for 13 days straight, half of the physicians and nurses have not been able to reach the hospital and there has been a steep decline in medical reserves at St. John's Hospital, Jerusalem (the only hospital providing ophthalmic services for Palestinians living in the West Bank and Gaza Strip) a substantial number of employees have not been able to reach the hospital and there has been a 60% decline in services
Palestinians needing to reach medical institutions continue to be at the mercy of Israeli soldiers. The decision concerning which Palestinians needing medical care should be allowed to pass through checkpoints to receive health care is left in the hands of Israeli soldiers who do not have medical training. Already the lives of a mother and a child have been put at risk:
Major newspapers reported the case of Zahya Harb, a Bedouin woman, 19 years old, who on Monday, August 11th, had to give birth to her newborn son, Rateb, in a car at a check point after waiting two hours for an Israeli soldier to decide whether she should be allowed entry into Ramallah to reach a hospital just 1.5 kilometers from the check point.
Unprecedented measures were imposed:
This is the first closure since 1967 that has included the sealing of the borders between the West Bank and Jordan, and the Gaza Strip and Egypt. The border between the West Bank and Jordan was closed for 10 days. When the border was opened, thousands of Palestinians who had been waiting to travel to Jordan crowded at the Allenby Bridge entrance near Jericho in temperatures reaching 105 degrees Fahrenheit to enter Jordan. Just four days ago, hundreds of the 4,000 Palestinians waiting to enter Jordan suffered diarrhea, dehydration, and sun stroke.
In response, the Medical Relief mobilized its Jordan Valley medical teams to set up a clinic at the Jordanian border where already over 600 Palestinians have been served.
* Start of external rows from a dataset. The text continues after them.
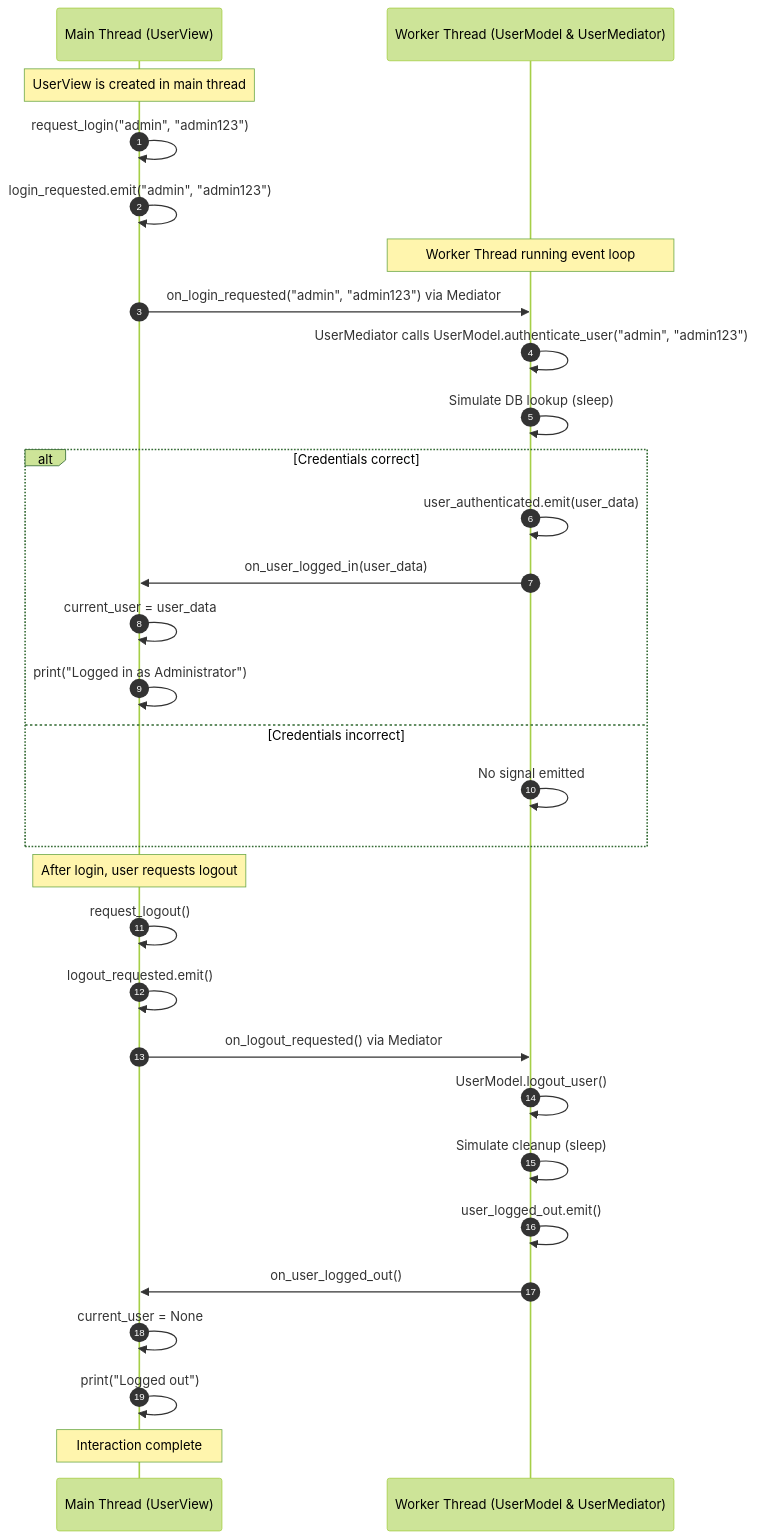
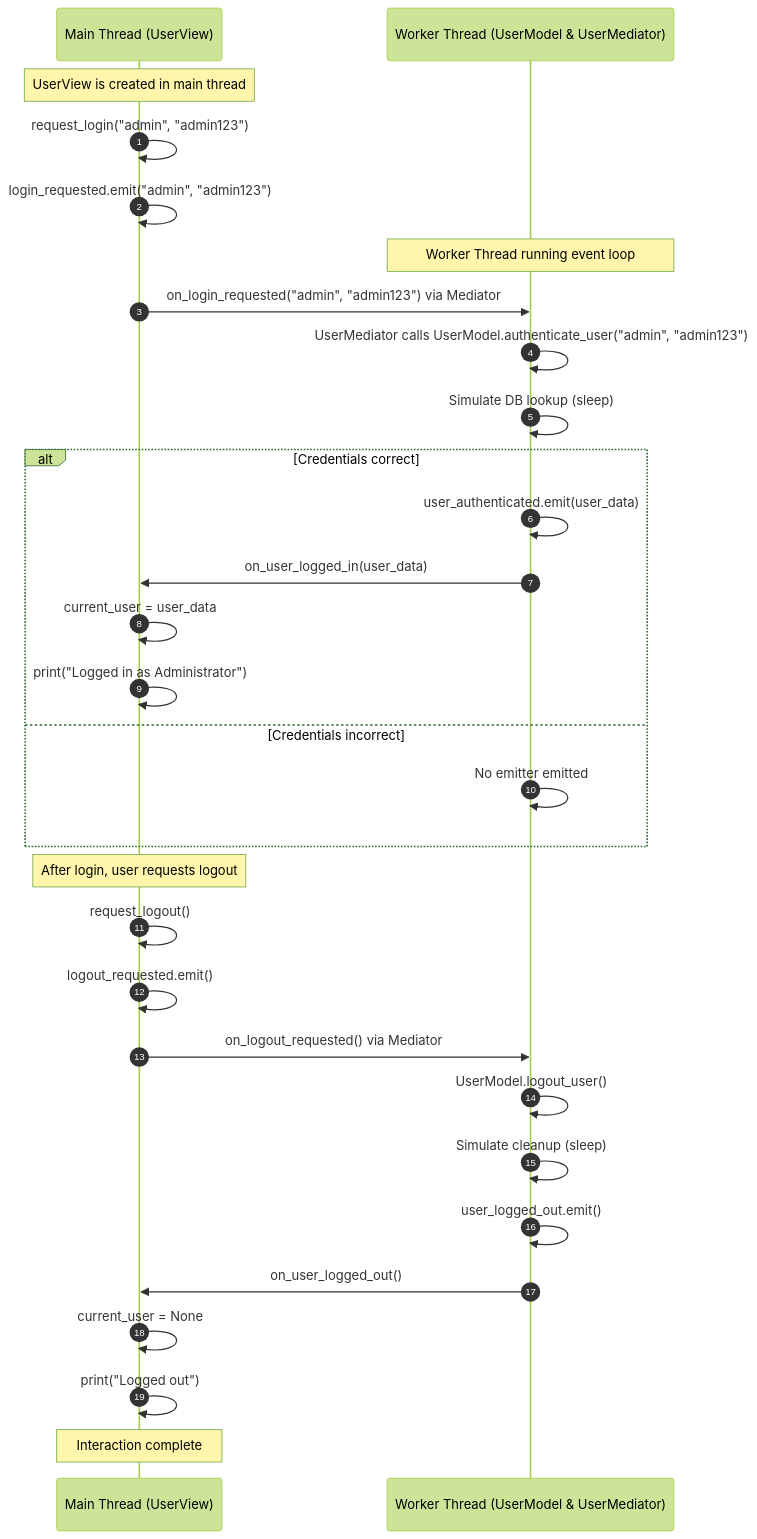
The fifth of 12 diagrams in docs/examples.md (nexconnectio/pynnex), drawn with Mermaid (forest theme) before and after one commit. The commit also changed other lines of this file and 43 other files, not shown here.

First line of the commit message:
refactor: rename signal/slot to emitter/listener (#10)

````diff
--- a/docs/examples.md
+++ b/docs/examples.md
@@ -235,38 +243,38 @@
 ```mermaid
 sequenceDiagram
     autonumber
     participant M as Main Thread (UserView)
     participant W as Worker Thread (UserModel & UserMediator)
 
     Note over M: UserView is created in main thread
     M->>M: request_login("admin", "admin123")
     M->>M: login_requested.emit("admin", "admin123")
 
     Note over W: Worker Thread running event loop
     M->>W: on_login_requested("admin", "admin123") via Mediator
     W->>W: UserMediator calls UserModel.authenticate_user("admin", "admin123")
     W->>W: Simulate DB lookup (sleep)
     alt Credentials correct
         W->>W: user_authenticated.emit(user_data)
         W->>M: on_user_logged_in(user_data)
         M->>M: current_user = user_data
         M->>M: print("Logged in as Administrator")
     else Credentials incorrect
-        W->>W: No signal emitted
+        W->>W: No emitter emitted
     end
 
     Note over M: After login, user requests logout
     M->>M: request_logout()
     M->>M: logout_requested.emit()
 
     M->>W: on_logout_requested() via Mediator
     W->>W: UserModel.logout_user()
     W->>W: Simulate cleanup (sleep)
     W->>W: user_logged_out.emit()
 
     W->>M: on_user_logged_out()
     M->>M: current_user = None
     M->>M: print("Logged out")
 
     Note over M: Interaction complete
 ```
````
The Medical Relief is also continuing to send emergency mobile clinics to areas needing medical services.
The Palestinian economy is being hit hard:
Palestinians suffer a loss of approximately $6 million a day under closure. Since the Oslo peace accords, Palestinians have spent 318 days under closure, with an approximate total loss of $1.8 billion which exceeds the total amount donated to the Palestinian Territories since the Oslo agreement.
The Palestinian medical community is concerned: For fourteen days Palestinians have suffered economic pressure and a lack of medical care. The levels of stress and tension have been rising each day, and the provision of medical services continues to be affected by the closure.
LAW - The Palestinian Society for the Protection of Human Rights and the Environment is a non-governmental organization, dedicated to preserving human rights through legal advocacy. LAW is also an affiliate member of the Paris-based International Federation for Human Rights.